[LISTED ENTRIES]
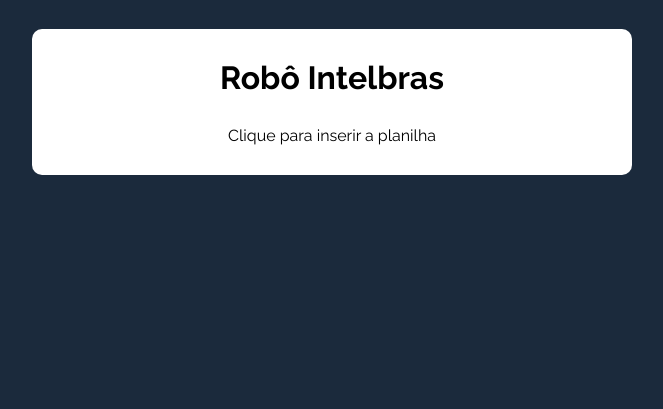
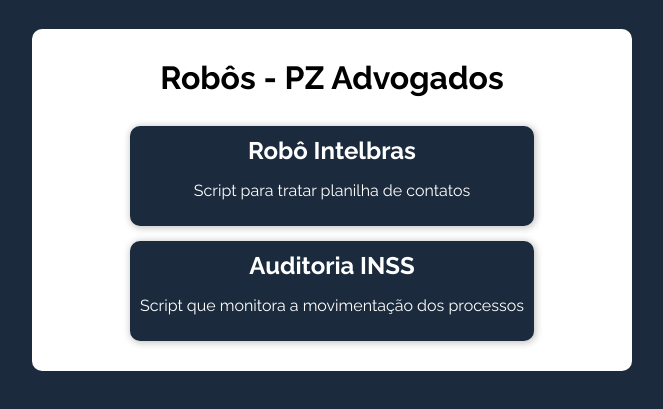
Before and after one commit to Parish-Zenandro/intelbras-web, a Flask app: page / in a window 1280 px wide. Shown: the part 391-800 px from the top of the page, without its empty margins (308-971 px from the left). Run offline with Flask 3, Linux system fonts and the light colour scheme.

Commit message:
transform into a hub with many scripts

```diff
--- a/templates/home.html
+++ b/templates/home.html
@@ -6,7 +6,7 @@
 <head>
     <meta charset="UTF-8">
     <meta name="viewport" content="width=device-width, initial-scale=1.0">
-    <title>Robô Intelbras</title>
+    <title>Robôs - PZ Advogados</title>
     <style>
         body {
             font-family: "Raleway", sans-serif;
@@ -61,6 +61,35 @@
         img {
             scale: 0.8;
         }
+        div {
+            display: flex;
+            flex-direction: column;
+            gap: 15px;
+        }
+        article {
+            display: flex;
+            flex-direction: column;
+            justify-content: center;
+            align-items: center;
+            margin: 0;
+            padding: 10px;
+            background-color: #1b2a3c;
+            color: #ffffff;
+            border-radius: 10px;
+            transition: all 0.5s;
+            box-shadow: 1px 1px 7px 1px #0000003c;
+        }
+        article:hover {
+            transform: scale(1.05);
+            cursor: pointer;
+        }
+        h2 {
+            margin: 0;
+            padding: 0;
+        }
+        a {
+            text-decoration: none;
+        }
     </style>
 </head>
 <body>
@@ -68,31 +97,24 @@
         <img src="https://pz.adv.br/wp-content/uploads/2023/01/Molde-Logo-PZ.png" alt="Logo PZ Advogados">
     </header>
     <main>
-        <h1>Robô Intelbras</h1>
-        <form action="/" method="POST" enctype="multipart/form-data" class="form">
-            <label for="file" class="inputLabel">Clique para inserir a planilha</label>
-            <input type="file" name="file" id="file" accept=".xlsx" class="input">
-            <button type="submit" class="submitButton">Converter</button>
-        </form>
+        <h1>Robôs - PZ Advogados</h1>
+        <div>
+            <a href="/intelbras">
+
+                <article>
+                    <h2>Robô Intelbras</h2>
+                    <p>Script para tratar planilha de contatos</p>
+                </article>
+            </a>
+            <a href="/auditoria">
+                <article>
+                    <h2>Auditoria INSS</h2>
+                    <p>Script que monitora a movimentação dos processos</p>
+                </article>
+            </a>
+        </div>
     </main>
     <script>
-        const fileInput = document.querySelector('.input')
-        const inputLabel = document.querySelector('.inputLabel')
-        const submitButton = document.querySelector('.submitButton')
-        submitButton.style.display = 'none'
-        function handleInputChange() {
-            if (fileInput.files.length > 0) {
-                inputLabel.innerText=`Arquivo carregado: ${fileInput.files[0].name}`
-                submitButton.style.display = 'block'
-            } else {
-                submitButton.style.display = 'none'
-            }
-        }
-        function resetSite() {
-            inputLabel.innerText=`Arquivo baixado com sucesso!\nClique aqui para converter outra planilha`
-        }
-        fileInput.addEventListener('change', handleInputChange)
-        submitButton.addEventListener('click', resetSite)
     </script>
 </body>
 </html>
--- a/views.py
+++ b/views.py
@@ -1,15 +1,50 @@
-from flask import request, render_template, send_file
+from flask import request, render_template, send_file, Response
 from main import app
 from src.intelbras import Intelbras
+from src.auditoria_inss import clear_sheets_and_move_data, execucao_dos_fluxos
 import datetime
+from io import BytesIO
 
-@app.route("/", methods=['GET', 'POST'])
+
+@app.route("/", methods=['GET',])
+def home():
+    if request.method != 'GET':
+        return Response(status=405)
+
+    return render_template('home.html')
+
+@app.route("/intelbras", methods=['GET', 'POST'])
 def intelbras():
     if request.method == 'POST':
         script = Intelbras()
         csv = script.run(request.files['file'])
         return send_file(csv, as_attachment=True, download_name=f"planilha intelbras_{datetime.date.today().strftime('%d-%m-%Y')}.csv", mimetype='text/csv')
     elif request.method == 'GET':
-        return render_template('home.html')
+        return render_template('intelbras.html')
     else:
         return "METHOD NOT ALLOWED"
+
+@app.route("/auditoria", methods=['GET', 'POST'])
+def auditoria():
+    if request.method == 'GET':
+        return render_template('auditoria.html')
+    elif request.method == 'POST':
+        command = request.form['command']
+        print(command)
+        match command:
+            case 'limpar_dados':
+                move_data = clear_sheets_and_move_data()
+                if move_data["success"]:
+                    return render_template('auditoria.html', dados_movidos=move_data["success"], link_planilha=move_data["sheet_url"])
+                else:
+                    return render_template('auditoria.html', dados_movidos=move_data["success"], link_planilha=None, error=move_data["error"])
+            case 'enviar_diferenca':
+                # A PLANILHA AGORA É ENVIADA VIA POST. SALVAR EM MEMÓRIA E ATUALIZAR O SCRIPT DE EXECUÇÃO DO ROBÔ!
+                file = request.files['lpra']
+                file_bytes = BytesIO(file.read())
+                success = execucao_dos_fluxos(planilha_lpra=file_bytes)
+                if not success["success"]:
+                    return render_template('auditoria.html', error=success["error"])
+                return render_template('auditoria.html', success=success["success"], message=success["message"])
+    else:
+        return render_template('auditoria.html')
```
Also changed, not shown: src/intelbras.py (deleted, +0 -121 lines).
[/LISTED ENTRIES]
**PROBLEM DETAILS**
Only the lines that contain the string "import" are to be copied from the records.

**ANSWER TO THIS PROBLEM**
-from flask import request, render_template, send_file
+from flask import request, render_template, send_file, Response
 from main import app
 from src.intelbras import Intelbras
+from src.auditoria_inss import clear_sheets_and_move_data, execucao_dos_fluxos
 import datetime
+from io import BytesIO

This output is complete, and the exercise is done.